“Land snakes and many lizards have small raised structures on the scales on their heads – called scale sensilla – that they use to sense objects by direct touch,” says lead author Jenna Crowe-Riddell of The University of Adelaide. “We found that the scale sensilla of sea snakes were much more dome-shaped than the sensilla of land snakes, with the organs protruded further from the animals’ scales, potentially making them more likely to be able to sense vibrations from all directions. We also found that scale sensilla on some of the fully aquatic snakes covered a much higher proportion of the scales’ surface.

“We believe sea snakes use these organs to sense objects at a distance by ‘feeling’ movements in the water.”

The researchers looked at 19 species of snakes, including aquatic, semi-aquatic and land species, and measured the coverage of sensilla over single scales on their heads. They used DNA sequencing to reconstruct the evolutionary relationships between the snakes, which evolved from land snakes 9– 20 million years ago, and used microscope imaging and specially developed software to automatically detect the small organs from silicone casts of snake heads. They also examined the shape of the sensilla using scanning electron microscopy.

“What we now need to do”, says lead scientist Dr Kate Sanders, “is to investigate the physiology of these scale sensilla and demonstrate exactly what they can sense. If they are hydrodynamic tactile sense organs, as we suspect, then by comparing them to the scale sensilla of closely related land snakes we can start to understand how evolution has changed these organs from direct-touch sensors to distance vibration sensors that work underwater.”

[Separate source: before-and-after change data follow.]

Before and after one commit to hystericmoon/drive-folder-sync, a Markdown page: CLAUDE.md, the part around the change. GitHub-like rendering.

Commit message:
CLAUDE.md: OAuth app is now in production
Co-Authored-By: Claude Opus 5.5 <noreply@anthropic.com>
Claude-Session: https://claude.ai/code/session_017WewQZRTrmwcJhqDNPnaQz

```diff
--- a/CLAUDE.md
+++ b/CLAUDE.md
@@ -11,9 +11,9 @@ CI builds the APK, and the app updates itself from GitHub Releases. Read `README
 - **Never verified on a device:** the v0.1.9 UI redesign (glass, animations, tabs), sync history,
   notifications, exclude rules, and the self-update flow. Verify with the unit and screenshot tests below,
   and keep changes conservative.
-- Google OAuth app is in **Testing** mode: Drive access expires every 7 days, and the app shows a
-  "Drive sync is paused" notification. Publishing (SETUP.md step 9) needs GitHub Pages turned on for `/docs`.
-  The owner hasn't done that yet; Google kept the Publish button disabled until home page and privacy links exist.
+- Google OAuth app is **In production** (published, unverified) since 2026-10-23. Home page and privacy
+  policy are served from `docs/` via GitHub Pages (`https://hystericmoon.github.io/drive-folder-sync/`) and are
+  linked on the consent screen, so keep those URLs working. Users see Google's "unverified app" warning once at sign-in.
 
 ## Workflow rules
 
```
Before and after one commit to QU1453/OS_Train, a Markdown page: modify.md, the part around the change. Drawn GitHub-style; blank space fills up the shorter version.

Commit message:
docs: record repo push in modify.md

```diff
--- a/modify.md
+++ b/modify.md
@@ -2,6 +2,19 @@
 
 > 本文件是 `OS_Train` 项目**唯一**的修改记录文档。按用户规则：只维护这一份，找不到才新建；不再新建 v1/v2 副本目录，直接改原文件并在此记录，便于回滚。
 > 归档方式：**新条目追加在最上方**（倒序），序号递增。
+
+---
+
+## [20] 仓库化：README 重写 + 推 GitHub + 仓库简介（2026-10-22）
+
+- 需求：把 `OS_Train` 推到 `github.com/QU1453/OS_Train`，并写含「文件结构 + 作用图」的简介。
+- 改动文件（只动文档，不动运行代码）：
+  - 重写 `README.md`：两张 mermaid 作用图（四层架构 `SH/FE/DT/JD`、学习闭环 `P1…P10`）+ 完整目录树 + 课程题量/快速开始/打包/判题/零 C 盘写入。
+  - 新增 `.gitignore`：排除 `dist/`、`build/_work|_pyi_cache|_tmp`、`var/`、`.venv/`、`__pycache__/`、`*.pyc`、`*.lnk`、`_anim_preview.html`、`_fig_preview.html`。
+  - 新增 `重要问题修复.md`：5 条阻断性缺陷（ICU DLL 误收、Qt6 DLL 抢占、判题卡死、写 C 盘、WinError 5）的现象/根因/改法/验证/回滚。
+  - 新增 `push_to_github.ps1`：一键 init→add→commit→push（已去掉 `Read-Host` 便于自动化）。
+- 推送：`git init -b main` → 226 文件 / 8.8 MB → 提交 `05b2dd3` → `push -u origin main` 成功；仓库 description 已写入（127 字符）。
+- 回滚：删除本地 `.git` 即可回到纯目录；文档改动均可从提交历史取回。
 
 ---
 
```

The researchers believe that the ability to sense vibrations underwater would imply that human disturbances such as motor boats and seismic surveys would have potential impacts on sea snake populations.